The "Islamic State" (IS) group, which is supported by as many as 30 Indonesian militant groups, quickly claimed responsibility for Wednesday's assault through its Amaq news agency.
Attacks stepped up
The attack comes after a series of suicide bombings, also claimed by IS, which targeted churches and a police building in Surabaya — Indonesia's second-biggest city, over the past few days.
The suicide bombings, involving families with young children, and an explosion at an apartment where militants were thought to have been building bombs have left around 30 people dead, including 13 suspected perpetrators, police said.
This week's attacks are the worst in the world's biggest Muslim-majority country since the bombing of tourist-packed restaurants in Bali in 2005.
Militants gaining confidence
Earlier this month, six officers at a high-security detention center on the outskirts of the capital, Jakarta, were killed by jihadi inmates who took control of part of the prison and held hostages until being overwhelmed by police.

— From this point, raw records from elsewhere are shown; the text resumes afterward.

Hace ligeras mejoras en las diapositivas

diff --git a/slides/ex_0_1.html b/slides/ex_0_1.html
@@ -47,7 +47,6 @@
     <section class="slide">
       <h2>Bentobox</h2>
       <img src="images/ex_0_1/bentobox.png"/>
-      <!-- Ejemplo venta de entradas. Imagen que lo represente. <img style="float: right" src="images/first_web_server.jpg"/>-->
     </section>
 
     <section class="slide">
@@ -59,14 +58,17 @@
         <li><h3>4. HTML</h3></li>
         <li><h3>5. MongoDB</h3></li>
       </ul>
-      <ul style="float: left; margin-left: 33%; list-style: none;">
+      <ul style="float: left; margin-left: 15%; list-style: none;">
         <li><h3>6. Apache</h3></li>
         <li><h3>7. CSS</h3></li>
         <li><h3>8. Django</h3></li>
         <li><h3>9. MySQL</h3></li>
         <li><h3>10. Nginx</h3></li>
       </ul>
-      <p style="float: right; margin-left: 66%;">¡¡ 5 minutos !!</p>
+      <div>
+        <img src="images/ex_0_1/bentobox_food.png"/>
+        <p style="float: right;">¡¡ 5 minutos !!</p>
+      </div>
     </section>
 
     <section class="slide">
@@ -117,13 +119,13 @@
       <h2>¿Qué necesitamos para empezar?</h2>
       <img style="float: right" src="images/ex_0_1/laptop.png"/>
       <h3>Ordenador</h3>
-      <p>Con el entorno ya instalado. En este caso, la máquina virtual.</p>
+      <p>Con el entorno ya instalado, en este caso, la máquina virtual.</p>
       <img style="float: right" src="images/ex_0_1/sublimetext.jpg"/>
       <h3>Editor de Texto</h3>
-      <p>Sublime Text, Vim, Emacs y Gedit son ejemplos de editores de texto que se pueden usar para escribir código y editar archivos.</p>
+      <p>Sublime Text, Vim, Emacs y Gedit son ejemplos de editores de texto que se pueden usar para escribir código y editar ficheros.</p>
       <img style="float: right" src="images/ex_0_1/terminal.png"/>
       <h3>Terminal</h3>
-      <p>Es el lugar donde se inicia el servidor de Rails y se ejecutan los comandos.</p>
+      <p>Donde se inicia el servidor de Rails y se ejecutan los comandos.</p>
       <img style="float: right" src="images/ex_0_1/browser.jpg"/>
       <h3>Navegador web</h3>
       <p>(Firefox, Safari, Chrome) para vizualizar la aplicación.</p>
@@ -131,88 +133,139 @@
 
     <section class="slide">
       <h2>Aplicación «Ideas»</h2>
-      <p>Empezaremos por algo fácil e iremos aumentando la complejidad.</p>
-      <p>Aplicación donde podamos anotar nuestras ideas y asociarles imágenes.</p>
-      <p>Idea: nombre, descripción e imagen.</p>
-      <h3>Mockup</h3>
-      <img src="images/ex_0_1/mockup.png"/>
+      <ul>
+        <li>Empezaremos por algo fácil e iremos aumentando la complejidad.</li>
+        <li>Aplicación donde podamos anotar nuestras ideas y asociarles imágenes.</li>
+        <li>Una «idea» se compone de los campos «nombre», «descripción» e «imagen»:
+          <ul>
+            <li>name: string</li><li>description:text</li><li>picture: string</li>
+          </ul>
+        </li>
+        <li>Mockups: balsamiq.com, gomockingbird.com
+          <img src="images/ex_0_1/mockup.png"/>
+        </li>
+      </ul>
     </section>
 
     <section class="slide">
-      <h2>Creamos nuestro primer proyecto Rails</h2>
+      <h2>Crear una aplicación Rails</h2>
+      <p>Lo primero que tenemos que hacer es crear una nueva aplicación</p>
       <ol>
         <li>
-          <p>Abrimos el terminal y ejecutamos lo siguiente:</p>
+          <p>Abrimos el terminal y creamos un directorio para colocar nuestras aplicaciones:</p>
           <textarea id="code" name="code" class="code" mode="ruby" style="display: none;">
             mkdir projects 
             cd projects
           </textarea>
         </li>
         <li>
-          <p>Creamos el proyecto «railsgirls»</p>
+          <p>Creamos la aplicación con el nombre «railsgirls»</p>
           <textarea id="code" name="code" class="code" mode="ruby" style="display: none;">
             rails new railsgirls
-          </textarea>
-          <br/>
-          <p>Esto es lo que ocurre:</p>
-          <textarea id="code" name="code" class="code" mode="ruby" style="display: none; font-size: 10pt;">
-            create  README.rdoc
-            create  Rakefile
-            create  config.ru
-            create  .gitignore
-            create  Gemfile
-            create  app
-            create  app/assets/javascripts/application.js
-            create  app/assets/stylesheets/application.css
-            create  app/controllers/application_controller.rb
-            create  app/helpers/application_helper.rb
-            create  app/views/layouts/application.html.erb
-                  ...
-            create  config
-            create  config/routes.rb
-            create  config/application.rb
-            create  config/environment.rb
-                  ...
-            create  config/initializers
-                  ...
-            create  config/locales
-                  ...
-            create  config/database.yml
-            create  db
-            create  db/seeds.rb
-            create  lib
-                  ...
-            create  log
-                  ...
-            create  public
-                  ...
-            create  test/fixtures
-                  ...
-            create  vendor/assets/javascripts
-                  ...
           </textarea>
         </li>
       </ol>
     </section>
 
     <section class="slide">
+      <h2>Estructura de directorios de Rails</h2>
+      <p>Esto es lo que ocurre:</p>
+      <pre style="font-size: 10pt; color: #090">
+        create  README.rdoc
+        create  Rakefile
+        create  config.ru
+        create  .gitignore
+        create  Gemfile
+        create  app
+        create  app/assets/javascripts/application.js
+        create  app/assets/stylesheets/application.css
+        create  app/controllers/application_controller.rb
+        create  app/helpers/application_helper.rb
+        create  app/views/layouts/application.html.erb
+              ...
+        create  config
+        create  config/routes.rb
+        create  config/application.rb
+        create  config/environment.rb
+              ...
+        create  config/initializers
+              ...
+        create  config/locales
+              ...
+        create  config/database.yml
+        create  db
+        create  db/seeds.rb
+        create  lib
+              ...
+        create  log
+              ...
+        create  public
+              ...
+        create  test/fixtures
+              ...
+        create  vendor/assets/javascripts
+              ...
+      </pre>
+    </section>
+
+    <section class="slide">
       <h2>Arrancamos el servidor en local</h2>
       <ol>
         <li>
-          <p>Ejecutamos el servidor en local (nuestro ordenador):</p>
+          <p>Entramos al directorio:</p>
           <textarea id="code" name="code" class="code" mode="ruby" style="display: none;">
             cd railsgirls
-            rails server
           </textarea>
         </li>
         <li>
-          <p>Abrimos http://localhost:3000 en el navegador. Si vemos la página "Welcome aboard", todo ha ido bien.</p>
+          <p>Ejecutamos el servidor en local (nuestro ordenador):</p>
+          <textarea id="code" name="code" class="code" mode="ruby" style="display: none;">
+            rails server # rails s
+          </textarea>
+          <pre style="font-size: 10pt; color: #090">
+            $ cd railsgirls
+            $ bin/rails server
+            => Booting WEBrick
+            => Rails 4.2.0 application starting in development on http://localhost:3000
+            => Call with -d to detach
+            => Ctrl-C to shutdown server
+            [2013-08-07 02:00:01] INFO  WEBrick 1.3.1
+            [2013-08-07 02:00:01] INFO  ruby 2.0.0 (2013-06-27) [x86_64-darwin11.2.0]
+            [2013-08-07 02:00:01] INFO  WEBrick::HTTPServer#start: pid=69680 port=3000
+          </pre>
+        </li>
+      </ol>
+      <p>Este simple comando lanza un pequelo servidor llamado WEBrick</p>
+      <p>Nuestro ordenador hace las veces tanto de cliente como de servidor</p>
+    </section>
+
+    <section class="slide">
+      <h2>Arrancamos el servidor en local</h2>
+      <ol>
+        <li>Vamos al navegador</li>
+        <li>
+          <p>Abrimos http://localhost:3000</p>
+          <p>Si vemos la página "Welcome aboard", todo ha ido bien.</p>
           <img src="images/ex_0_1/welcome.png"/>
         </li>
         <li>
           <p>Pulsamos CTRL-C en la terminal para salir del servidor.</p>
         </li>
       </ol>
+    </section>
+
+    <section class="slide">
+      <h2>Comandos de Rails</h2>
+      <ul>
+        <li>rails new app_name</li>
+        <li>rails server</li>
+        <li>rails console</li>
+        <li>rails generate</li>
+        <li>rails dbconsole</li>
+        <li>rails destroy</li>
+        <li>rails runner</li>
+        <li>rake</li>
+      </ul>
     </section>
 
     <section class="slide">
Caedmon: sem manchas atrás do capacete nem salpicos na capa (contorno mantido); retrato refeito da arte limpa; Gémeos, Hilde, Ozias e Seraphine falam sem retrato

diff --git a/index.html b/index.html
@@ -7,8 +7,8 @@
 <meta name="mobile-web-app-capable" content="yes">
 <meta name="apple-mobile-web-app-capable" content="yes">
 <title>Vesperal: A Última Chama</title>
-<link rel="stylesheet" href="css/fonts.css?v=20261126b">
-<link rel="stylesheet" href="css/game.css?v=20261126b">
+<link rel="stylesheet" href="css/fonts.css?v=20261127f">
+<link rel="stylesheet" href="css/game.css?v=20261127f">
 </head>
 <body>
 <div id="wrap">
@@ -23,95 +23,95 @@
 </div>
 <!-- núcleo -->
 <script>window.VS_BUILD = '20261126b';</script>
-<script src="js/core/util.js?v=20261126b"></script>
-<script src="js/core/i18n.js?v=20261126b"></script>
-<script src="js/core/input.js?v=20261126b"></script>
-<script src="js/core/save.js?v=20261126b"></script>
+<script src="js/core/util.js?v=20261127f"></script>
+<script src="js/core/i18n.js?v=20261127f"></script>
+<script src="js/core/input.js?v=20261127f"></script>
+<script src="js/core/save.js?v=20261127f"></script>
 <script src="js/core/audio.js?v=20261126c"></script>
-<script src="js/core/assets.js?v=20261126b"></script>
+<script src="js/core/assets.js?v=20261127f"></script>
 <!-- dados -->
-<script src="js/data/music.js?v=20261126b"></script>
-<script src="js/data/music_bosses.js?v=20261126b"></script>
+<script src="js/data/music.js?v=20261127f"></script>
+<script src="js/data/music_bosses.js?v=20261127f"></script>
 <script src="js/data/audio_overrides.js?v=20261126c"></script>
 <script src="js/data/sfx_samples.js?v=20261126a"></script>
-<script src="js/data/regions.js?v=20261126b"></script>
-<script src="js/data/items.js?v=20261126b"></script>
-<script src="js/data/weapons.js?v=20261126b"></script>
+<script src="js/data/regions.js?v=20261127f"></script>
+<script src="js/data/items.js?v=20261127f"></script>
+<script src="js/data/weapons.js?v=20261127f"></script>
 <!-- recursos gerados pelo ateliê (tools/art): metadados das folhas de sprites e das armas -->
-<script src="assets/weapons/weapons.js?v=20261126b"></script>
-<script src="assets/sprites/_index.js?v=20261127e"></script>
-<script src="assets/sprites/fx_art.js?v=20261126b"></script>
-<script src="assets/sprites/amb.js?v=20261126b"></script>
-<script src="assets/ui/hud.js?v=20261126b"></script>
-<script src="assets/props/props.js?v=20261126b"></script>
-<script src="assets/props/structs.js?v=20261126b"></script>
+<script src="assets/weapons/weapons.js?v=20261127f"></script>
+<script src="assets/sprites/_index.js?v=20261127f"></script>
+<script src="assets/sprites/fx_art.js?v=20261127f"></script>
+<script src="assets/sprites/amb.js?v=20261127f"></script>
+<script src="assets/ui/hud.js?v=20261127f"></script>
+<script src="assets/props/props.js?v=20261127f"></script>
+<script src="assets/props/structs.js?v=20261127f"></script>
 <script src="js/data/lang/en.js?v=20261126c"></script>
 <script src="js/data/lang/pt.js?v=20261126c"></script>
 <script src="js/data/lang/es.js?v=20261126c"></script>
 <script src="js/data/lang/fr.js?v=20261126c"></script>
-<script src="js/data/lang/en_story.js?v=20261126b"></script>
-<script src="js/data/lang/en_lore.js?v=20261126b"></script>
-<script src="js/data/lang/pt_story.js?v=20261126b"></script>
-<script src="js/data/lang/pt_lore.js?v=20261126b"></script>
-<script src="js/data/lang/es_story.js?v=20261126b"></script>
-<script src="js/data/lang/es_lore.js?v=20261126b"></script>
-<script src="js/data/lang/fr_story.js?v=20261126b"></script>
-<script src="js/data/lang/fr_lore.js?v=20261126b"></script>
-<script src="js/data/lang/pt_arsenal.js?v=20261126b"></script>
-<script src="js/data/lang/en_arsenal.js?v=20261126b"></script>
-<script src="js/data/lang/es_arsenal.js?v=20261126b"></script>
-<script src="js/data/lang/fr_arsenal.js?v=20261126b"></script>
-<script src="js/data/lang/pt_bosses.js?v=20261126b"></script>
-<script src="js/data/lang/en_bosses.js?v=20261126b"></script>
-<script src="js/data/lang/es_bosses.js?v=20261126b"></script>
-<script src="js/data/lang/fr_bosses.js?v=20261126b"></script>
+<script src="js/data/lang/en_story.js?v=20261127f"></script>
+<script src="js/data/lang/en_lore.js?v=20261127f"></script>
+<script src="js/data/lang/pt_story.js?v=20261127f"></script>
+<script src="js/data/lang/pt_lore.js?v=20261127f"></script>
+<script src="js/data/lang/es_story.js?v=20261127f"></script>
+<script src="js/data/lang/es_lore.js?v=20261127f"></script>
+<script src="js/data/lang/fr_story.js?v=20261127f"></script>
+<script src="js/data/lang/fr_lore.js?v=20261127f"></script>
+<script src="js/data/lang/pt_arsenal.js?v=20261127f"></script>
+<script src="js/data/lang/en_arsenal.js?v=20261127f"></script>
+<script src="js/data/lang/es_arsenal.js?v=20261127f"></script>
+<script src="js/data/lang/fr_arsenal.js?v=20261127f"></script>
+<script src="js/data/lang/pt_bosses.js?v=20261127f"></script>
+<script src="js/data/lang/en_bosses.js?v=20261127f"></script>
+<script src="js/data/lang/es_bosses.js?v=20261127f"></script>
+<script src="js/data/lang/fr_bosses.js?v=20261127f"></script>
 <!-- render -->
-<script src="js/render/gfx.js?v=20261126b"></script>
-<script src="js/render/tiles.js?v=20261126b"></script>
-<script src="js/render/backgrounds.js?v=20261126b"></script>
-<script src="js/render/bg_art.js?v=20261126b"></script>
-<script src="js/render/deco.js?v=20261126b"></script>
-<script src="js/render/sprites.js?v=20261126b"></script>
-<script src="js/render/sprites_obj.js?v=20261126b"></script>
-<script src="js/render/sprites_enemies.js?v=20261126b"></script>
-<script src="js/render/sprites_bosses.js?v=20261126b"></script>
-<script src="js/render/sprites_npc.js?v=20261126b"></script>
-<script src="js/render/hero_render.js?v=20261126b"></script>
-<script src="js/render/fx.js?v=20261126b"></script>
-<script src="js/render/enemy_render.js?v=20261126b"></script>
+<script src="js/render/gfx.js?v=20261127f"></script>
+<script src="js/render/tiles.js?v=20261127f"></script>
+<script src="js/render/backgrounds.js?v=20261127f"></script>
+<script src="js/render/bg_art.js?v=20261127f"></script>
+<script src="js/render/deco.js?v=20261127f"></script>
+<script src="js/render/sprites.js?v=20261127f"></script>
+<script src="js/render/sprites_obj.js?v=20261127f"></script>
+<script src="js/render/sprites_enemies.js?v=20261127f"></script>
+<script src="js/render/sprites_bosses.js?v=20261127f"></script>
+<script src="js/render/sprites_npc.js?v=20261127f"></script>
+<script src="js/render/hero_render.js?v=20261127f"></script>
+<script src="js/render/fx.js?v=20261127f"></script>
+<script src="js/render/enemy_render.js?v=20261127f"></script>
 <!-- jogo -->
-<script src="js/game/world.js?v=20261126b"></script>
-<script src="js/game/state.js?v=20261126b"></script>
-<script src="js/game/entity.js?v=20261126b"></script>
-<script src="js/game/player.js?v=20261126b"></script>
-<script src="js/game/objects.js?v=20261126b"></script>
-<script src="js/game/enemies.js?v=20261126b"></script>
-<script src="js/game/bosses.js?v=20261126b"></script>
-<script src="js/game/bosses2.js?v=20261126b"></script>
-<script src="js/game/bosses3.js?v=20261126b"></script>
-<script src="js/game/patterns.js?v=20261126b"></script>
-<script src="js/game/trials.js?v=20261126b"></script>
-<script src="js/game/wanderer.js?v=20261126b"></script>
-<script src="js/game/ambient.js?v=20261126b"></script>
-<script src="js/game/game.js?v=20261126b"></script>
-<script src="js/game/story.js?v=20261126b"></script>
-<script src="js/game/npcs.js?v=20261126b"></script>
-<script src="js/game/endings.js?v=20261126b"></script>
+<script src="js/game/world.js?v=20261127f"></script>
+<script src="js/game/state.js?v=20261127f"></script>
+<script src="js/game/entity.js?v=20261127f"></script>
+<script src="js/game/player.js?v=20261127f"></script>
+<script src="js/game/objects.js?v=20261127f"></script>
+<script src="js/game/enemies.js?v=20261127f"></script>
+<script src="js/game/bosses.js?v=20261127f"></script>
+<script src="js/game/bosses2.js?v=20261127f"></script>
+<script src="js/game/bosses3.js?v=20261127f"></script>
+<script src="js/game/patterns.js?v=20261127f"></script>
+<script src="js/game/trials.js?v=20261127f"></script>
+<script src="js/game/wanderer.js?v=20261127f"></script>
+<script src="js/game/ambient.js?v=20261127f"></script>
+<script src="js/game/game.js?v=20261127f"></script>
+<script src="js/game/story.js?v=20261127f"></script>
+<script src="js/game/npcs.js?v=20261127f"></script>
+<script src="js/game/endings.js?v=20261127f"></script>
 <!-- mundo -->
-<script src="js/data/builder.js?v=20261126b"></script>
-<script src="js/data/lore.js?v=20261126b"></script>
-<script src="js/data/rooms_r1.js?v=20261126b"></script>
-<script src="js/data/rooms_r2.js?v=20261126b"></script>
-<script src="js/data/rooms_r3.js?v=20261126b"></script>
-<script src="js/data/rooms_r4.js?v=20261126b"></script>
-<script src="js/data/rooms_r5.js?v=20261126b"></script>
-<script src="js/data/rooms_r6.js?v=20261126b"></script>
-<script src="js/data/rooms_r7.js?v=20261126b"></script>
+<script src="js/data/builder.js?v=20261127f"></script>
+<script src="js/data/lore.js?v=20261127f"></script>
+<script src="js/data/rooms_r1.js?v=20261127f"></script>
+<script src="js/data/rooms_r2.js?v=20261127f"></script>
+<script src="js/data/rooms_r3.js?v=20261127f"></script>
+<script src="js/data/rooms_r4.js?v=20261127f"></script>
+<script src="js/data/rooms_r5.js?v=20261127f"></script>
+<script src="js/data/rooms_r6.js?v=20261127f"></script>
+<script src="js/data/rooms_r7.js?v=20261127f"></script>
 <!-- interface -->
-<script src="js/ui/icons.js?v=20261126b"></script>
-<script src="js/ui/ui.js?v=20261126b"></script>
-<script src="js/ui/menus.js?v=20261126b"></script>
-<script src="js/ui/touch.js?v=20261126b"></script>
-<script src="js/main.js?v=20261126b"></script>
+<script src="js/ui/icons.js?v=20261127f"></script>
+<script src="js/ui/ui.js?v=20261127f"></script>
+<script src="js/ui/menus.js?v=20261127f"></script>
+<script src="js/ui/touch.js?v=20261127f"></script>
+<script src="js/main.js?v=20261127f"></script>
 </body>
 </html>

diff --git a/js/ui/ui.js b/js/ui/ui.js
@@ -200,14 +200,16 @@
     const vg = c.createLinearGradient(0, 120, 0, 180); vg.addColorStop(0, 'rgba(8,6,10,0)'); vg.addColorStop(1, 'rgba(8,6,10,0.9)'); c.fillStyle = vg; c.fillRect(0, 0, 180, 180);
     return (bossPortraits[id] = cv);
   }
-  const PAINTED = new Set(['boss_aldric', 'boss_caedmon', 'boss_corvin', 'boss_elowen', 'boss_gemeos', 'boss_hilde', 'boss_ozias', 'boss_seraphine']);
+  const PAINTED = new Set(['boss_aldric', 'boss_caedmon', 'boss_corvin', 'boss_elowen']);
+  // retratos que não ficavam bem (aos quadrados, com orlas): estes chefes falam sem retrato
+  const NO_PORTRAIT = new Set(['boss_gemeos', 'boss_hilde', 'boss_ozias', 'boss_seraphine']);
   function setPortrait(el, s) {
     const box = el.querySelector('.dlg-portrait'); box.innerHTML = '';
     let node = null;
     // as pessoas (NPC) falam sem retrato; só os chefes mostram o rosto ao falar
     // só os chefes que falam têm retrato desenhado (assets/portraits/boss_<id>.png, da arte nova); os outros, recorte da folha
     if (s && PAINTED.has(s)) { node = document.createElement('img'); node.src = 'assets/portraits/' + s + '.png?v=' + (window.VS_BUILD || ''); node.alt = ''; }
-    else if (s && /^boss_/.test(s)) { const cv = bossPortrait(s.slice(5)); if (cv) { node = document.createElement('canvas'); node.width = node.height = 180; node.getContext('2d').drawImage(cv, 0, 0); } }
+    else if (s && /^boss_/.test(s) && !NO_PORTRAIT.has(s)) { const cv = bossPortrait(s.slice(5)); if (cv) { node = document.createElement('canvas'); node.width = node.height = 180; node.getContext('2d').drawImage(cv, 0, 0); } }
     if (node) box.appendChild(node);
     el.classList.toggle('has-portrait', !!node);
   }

After some major successes tackling Islamist militancy, Indonesia has seen a resurgence in recent years, including in January 2016, when four suicide bombers and gunmen attacked a shopping area in the capital, Jakarta.
The bloody violence is putting pressure on Indonesia's parliament to pass a stalled security law that would give police more power to take pre-emptive action against terror suspects.
mm/aw (AFP, AP, dpa, Reuters)